What the task asks:
Lines with the word "random" are the answer; copy each of them from the data below.

[Version difference data]
######

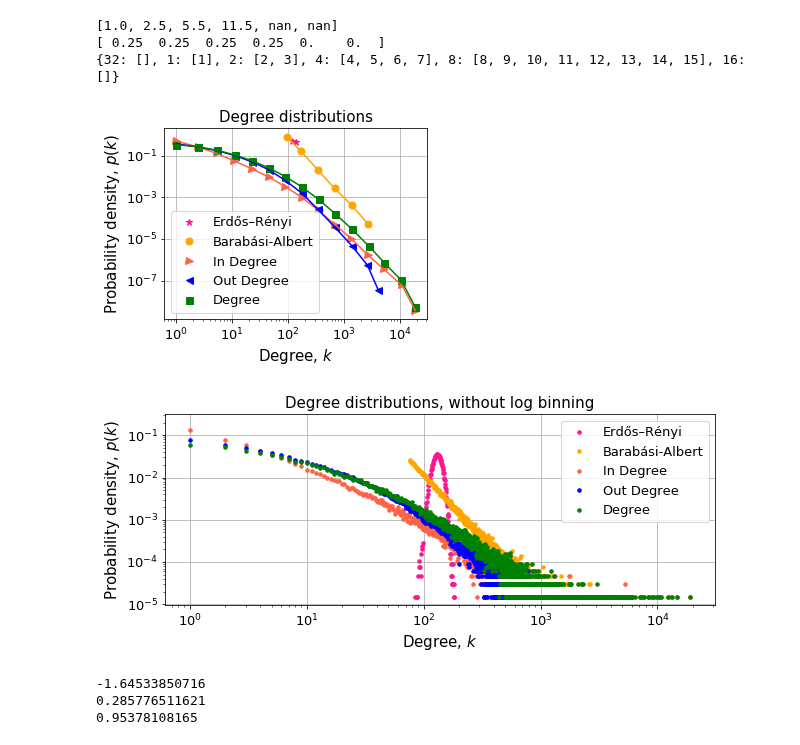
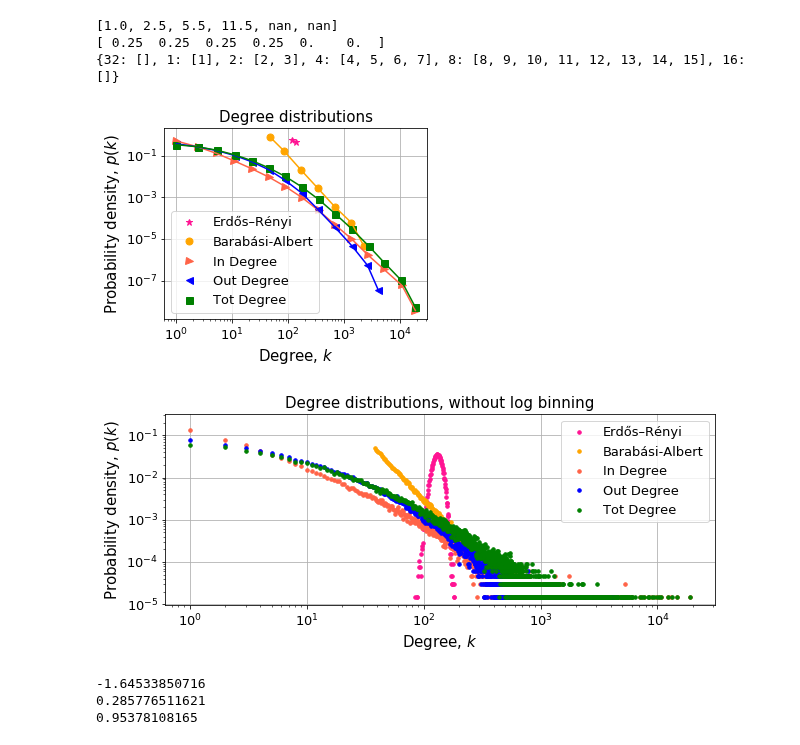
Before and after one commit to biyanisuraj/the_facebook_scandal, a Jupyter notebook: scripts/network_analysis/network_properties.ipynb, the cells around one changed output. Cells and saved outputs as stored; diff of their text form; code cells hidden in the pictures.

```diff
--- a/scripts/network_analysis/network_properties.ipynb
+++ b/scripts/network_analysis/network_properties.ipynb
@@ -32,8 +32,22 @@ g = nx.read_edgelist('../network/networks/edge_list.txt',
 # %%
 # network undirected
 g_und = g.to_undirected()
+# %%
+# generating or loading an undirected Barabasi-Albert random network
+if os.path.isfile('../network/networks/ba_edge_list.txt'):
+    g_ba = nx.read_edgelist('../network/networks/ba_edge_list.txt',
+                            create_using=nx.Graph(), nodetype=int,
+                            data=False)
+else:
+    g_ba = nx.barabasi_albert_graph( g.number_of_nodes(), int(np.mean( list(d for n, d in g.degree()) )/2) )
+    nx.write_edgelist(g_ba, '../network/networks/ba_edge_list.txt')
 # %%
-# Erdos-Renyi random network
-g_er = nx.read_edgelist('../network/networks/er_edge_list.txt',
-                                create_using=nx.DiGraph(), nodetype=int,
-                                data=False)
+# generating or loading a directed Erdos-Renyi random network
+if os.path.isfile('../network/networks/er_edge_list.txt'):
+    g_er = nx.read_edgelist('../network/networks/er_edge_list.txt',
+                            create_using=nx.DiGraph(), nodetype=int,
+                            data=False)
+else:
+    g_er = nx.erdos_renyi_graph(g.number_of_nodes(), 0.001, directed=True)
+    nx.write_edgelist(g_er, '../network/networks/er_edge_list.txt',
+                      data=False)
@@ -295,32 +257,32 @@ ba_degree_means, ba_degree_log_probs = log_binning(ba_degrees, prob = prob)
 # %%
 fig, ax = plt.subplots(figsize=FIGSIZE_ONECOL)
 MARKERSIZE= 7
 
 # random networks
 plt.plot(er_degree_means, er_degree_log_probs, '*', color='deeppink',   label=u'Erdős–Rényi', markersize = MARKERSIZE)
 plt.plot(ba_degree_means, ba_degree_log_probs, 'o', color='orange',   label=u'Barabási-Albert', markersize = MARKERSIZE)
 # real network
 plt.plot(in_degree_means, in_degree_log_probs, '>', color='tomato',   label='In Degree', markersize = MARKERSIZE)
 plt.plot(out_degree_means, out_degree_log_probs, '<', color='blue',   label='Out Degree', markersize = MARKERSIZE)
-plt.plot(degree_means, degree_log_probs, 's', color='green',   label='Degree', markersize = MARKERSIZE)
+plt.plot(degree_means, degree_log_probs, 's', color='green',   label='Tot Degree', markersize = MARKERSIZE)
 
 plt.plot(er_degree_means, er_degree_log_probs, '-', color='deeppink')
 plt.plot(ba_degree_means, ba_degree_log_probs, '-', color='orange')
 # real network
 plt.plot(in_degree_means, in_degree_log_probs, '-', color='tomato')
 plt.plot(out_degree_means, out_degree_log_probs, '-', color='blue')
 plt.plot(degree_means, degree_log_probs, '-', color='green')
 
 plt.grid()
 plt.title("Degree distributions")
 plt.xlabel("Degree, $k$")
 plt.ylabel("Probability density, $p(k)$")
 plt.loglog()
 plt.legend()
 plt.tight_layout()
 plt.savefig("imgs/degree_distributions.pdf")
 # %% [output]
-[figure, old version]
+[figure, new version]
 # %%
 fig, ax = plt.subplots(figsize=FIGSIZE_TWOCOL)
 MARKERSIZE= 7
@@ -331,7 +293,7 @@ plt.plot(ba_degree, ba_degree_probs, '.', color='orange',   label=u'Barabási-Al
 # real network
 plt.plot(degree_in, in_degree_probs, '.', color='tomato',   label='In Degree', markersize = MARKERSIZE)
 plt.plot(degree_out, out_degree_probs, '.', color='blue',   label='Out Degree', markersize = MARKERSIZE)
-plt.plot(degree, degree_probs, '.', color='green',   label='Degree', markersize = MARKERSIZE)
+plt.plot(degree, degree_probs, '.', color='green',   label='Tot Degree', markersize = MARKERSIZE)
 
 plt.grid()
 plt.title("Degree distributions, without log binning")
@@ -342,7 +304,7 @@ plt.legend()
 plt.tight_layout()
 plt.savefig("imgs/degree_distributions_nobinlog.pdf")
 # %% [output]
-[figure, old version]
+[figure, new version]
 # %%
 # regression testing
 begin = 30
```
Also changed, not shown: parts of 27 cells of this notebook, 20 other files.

######

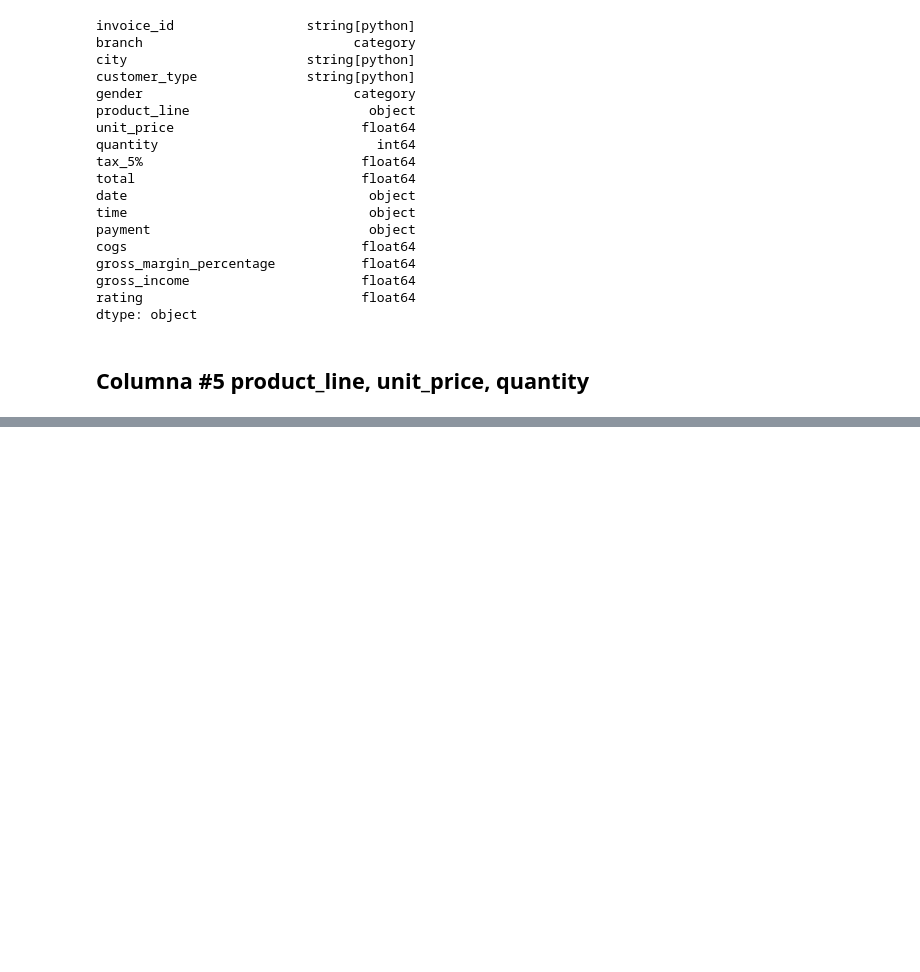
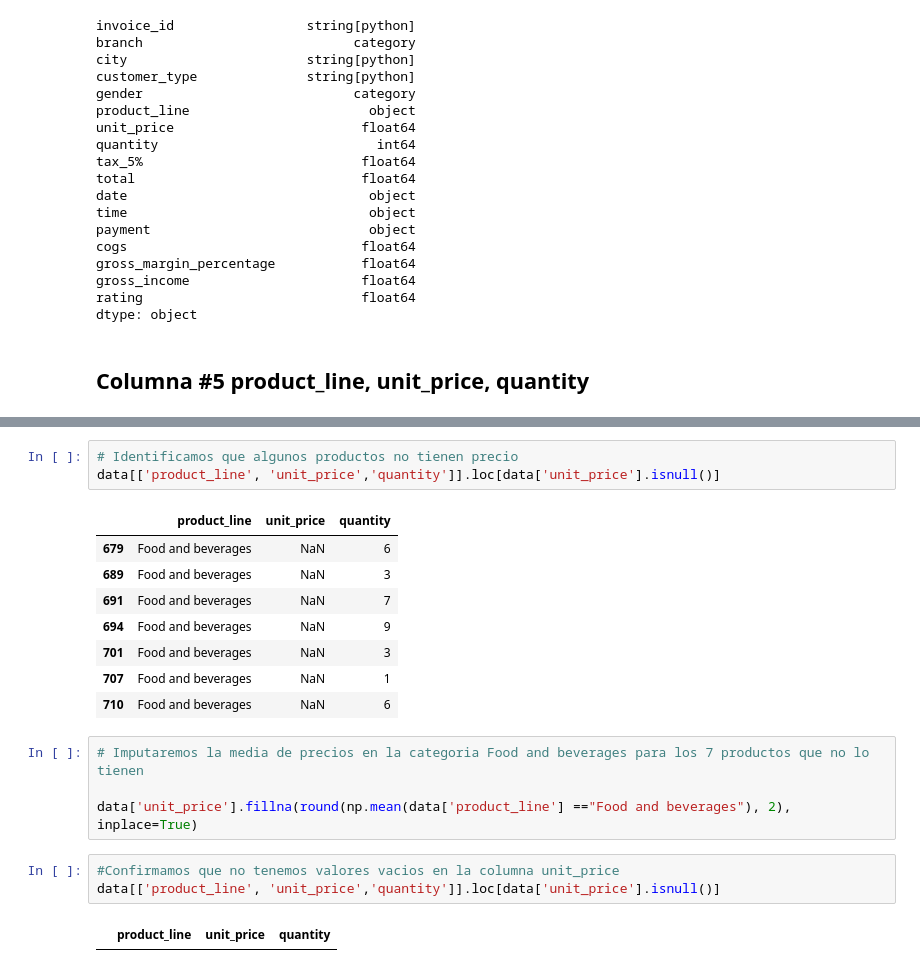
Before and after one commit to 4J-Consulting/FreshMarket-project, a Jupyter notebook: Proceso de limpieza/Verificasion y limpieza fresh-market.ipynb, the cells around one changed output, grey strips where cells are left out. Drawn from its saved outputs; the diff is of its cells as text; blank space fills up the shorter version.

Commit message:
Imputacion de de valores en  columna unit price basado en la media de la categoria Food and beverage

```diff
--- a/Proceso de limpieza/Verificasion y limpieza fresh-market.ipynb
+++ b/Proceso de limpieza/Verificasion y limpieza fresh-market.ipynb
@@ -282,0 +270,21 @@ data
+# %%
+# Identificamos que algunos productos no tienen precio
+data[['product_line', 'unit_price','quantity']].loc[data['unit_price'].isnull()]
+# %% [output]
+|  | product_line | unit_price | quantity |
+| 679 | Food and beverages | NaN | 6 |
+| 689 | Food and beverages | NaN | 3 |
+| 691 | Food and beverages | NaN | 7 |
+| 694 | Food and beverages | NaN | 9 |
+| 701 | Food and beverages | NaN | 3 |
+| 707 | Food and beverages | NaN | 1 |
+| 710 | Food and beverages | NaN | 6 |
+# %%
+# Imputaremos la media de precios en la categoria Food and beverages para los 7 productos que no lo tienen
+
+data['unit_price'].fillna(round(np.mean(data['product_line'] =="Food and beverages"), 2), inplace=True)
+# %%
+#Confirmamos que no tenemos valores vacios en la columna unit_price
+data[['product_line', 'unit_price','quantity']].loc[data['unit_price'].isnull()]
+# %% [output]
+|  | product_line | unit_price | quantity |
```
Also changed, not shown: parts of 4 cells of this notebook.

######

Finished task:
+# generating or loading an undirected Barabasi-Albert random network
-# Erdos-Renyi random network
+# generating or loading a directed Erdos-Renyi random network
 # random networks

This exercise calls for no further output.